Timothy Baghurst, Inza Fort, and René Cook

The current study investigated the performance effects of competing at home or away venues in female collegiate Division I gymnastics. Teams (N = 15) selected for analyses were ranked in the top 25 nationally at the end of each regular season during the period of 2003 to 2007 with the exclusion of 2005. Each team’s total scores at all regular season home meets over the four years were compiled and compared to their respective away meet total scores. A repeated measures analysis of variance revealed home scores to be significantly higher than away scores. Additionally, with the introduction of the Judges’ Assignor System (JAS) in 2005, team scores at home and away were compared before and after its introduction. Team scores were significantly higher at home prior to and following the introduction of JAS. However, performance scores were found to be significantly reduced at both home and away with JAS. The results of this study suggest that teams perform significantly better at home than away. In addition, the findings suggest that JAS has significantly reduced gymnastics scores, yet has not significantly altered the effects of competing away from home.

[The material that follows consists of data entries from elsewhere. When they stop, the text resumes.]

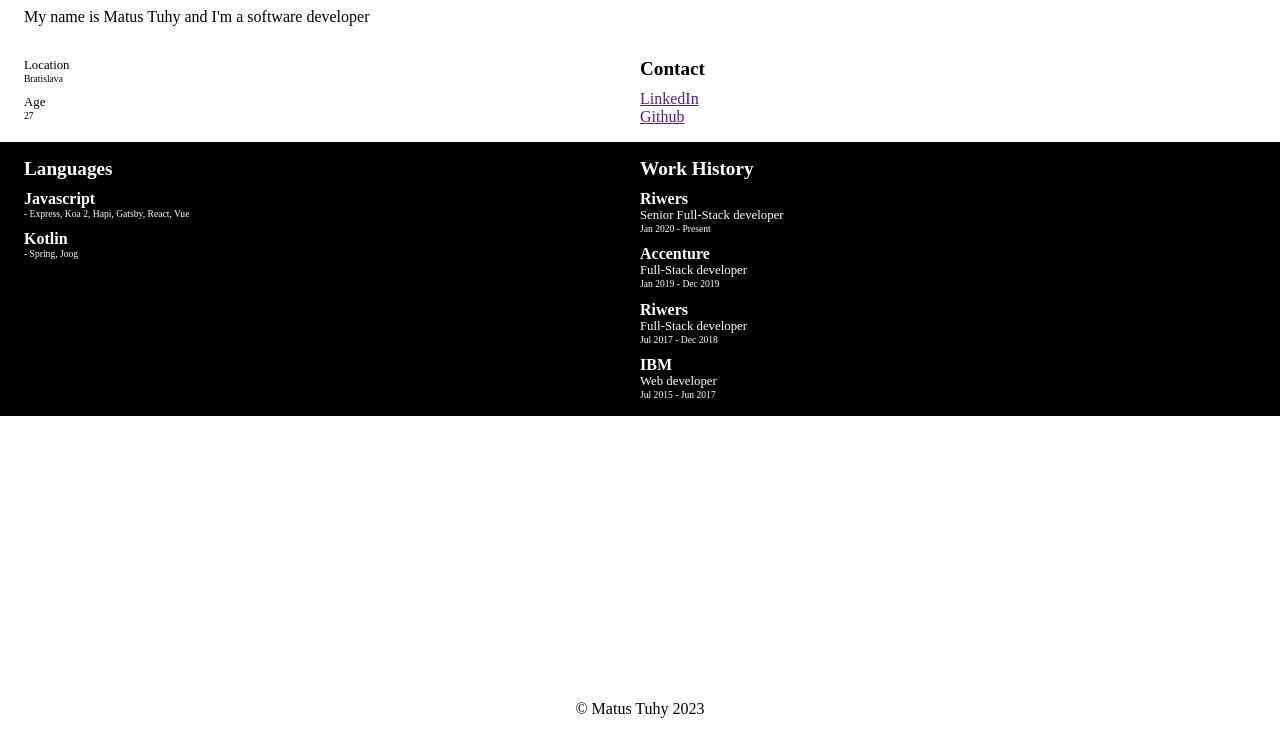
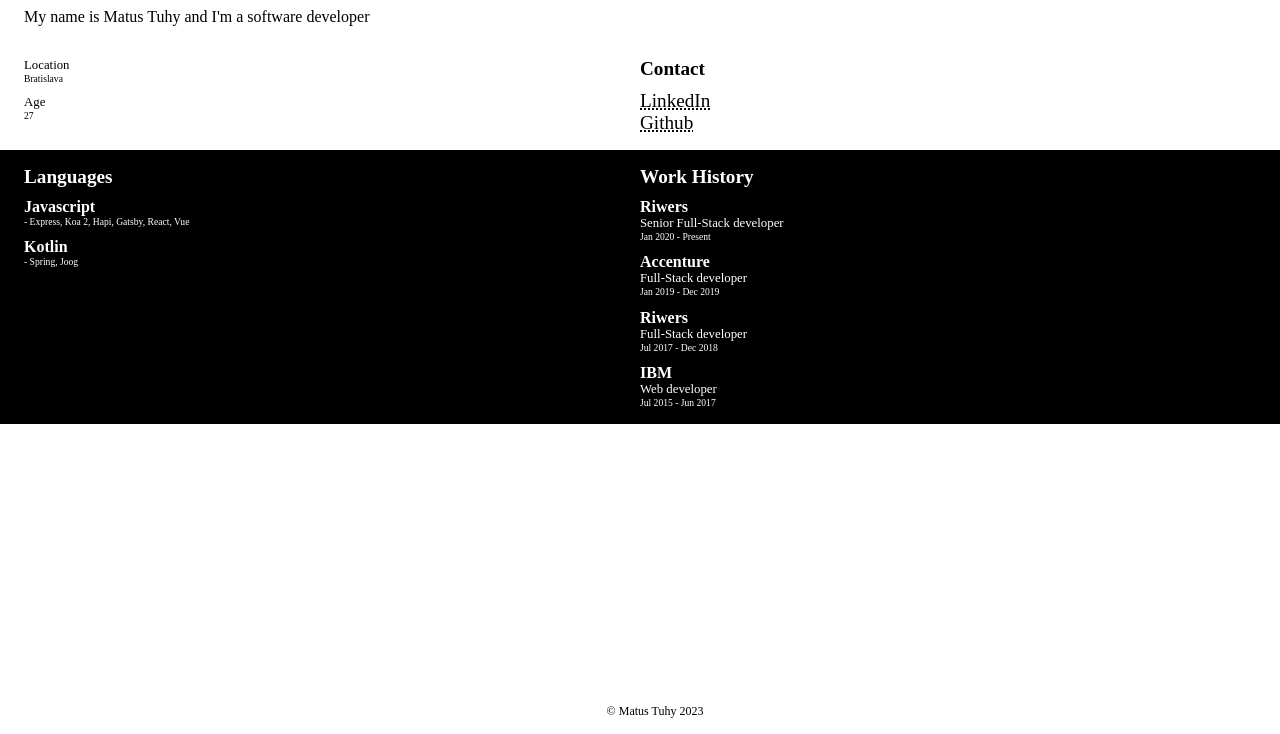
Before and after one commit to matustuhy/suxino.online, a Gatsby site: page / in a window 1280 px wide. Shown: the part 66-800 px from the top of the page. Built offline with nearby package versions, Linux system fonts and the light colour scheme; Gatsby itself is replaced by a stand-in of ours.

Commit message:
feat: updated footer and links style

```diff
--- a/src/components/layout/Footer.tsx
+++ b/src/components/layout/Footer.tsx
@@ -1,14 +1,12 @@
 import * as React from "react"
-import {Container, Footer as FooterStyled} from '../styled/layout'
+import {Footer as FooterStyled} from '../styled/layout'
 
 export const Footer = () => {
     const year = new Date().getFullYear()
 
     return (
         <FooterStyled>
-            <Container>
-                &copy; Matus Tuhy {year}
-            </Container>
+            &copy; Matus Tuhy {year}
         </FooterStyled>
     )
 }
--- a/src/components/sections/Contact.tsx
+++ b/src/components/sections/Contact.tsx
@@ -1,5 +1,5 @@
 import * as React from "react"
-import {BlockLink, H2} from "../styled/typography";
+import {ContactLink, H2} from "../styled/typography";
 
 interface Contact {
     label: string;
@@ -10,17 +10,17 @@ export const Contact = () => {
     const contact: Contact[] = [
         {
             label: "LinkedIn",
-            href: ""
+            href: "https://www.linkedin.com/in/matúš-tuhý"
         }, {
             label: "Github",
-            href: ""
+            href: "https://github.com/suxino"
         },
     ]
 
     return (
         <div>
             <H2>Contact</H2>
-            {contact.map(c => <BlockLink href={c.href} key={c.label} target={"_blank"}>{c.label}</BlockLink>)}
+            {contact.map(c => <ContactLink href={c.href} key={c.label} target={"_blank"}>{c.label}</ContactLink>)}
         </div>
     )
 }
--- a/src/components/sections/WorkHistory.tsx
+++ b/src/components/sections/WorkHistory.tsx
@@ -8,6 +8,7 @@ interface WorkHistory {
     from: string;
     to: string;
     position: string
+    projects?: string[]
 }
 
 interface WorkHistoryItemProps {
@@ -20,6 +21,10 @@ const WorkHistoryItem: React.FC<WorkHistoryItemProps> = ({item}) => {
             <Title1>{item.companyName}</Title1>
             <Subtitle1>{item.position}</Subtitle1>
             <Subtitle2>{item.from} - {item.to}</Subtitle2>
+            {/*<Subtitle2 style={{*/}
+            {/*    marginTop: '0.7rem'*/}
+            {/*}}>Projects</Subtitle2>*/}
+            {/*{item.projects?.map(project=> <ProjectLink href={project} target="_blank">{project}</ProjectLink>)}*/}
         </ListItem>
     )
 }
@@ -30,7 +35,10 @@ export const WorkHistory = () => {
             companyName: 'Riwers',
             position: "Senior Full-Stack developer",
             from: "Jan 2020",
-            to: "Present"
+            to: "Present",
+            projects: [
+                "https://people-analytix.com"
+            ]
         },
         {
             companyName: 'Accenture',
--- a/src/components/styled/layout.ts
+++ b/src/components/styled/layout.ts
@@ -1,12 +1,13 @@
 import styled from 'styled-components'
 
-const darkText = 'black'
-const lightText = 'white'
+export const darkText = 'black'
+export const lightText = 'white'
 
 const darkBackground = 'black'
 const lightBackground = 'white'
 
 export const MainLayout = styled.main`
+    margin-bottom: 45px;
 `
 
 export const Footer = styled.footer`
@@ -14,6 +15,9 @@ export const Footer = styled.footer`
   bottom: 0;
   text-align: center;
   min-width: 100%;
+  font-size: 0.75rem;
+  padding: 15px;
+  line-height: 15px;
 
   @media print {
     display: none
--- a/src/components/styled/typography.ts
+++ b/src/components/styled/typography.ts
@@ -1,4 +1,6 @@
 import styled from 'styled-components'
+import {lightText} from "./layout";
+import {darkText} from "./layout";
 
 export const H1 = styled.h1`
   font-size: 2.5rem;
@@ -15,10 +17,6 @@ export const H2 = styled.h1`
   margin-bottom: 0.625rem;
 `
 
-export const BlockLink = styled.a`
-  display: block;
-`
-
 export const Title1 = styled.p`
   font-weight: 700
 `
@@ -30,3 +28,25 @@ export const Subtitle2 = styled.p`
   font-weight: 100;
   font-size: 0.6rem;
 `
+
+export const ProjectLink = styled.a`
+  font-weight: 100;
+  font-size: 0.6rem;
+  color: ${lightText};
+
+  &:visited {
+    color: ${lightText}
+  }
+`
+
+export const ContactLink = styled.a`
+  color: ${darkText};
+  display: block;
+  width: fit-content;
+  font-size: 1.2rem;
+  text-decoration: black underline dotted;
+
+  &:visited {
+    color: ${darkText}
+  }
+`
```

Findings are discussed in light of current research and application for coaches and officials is provided.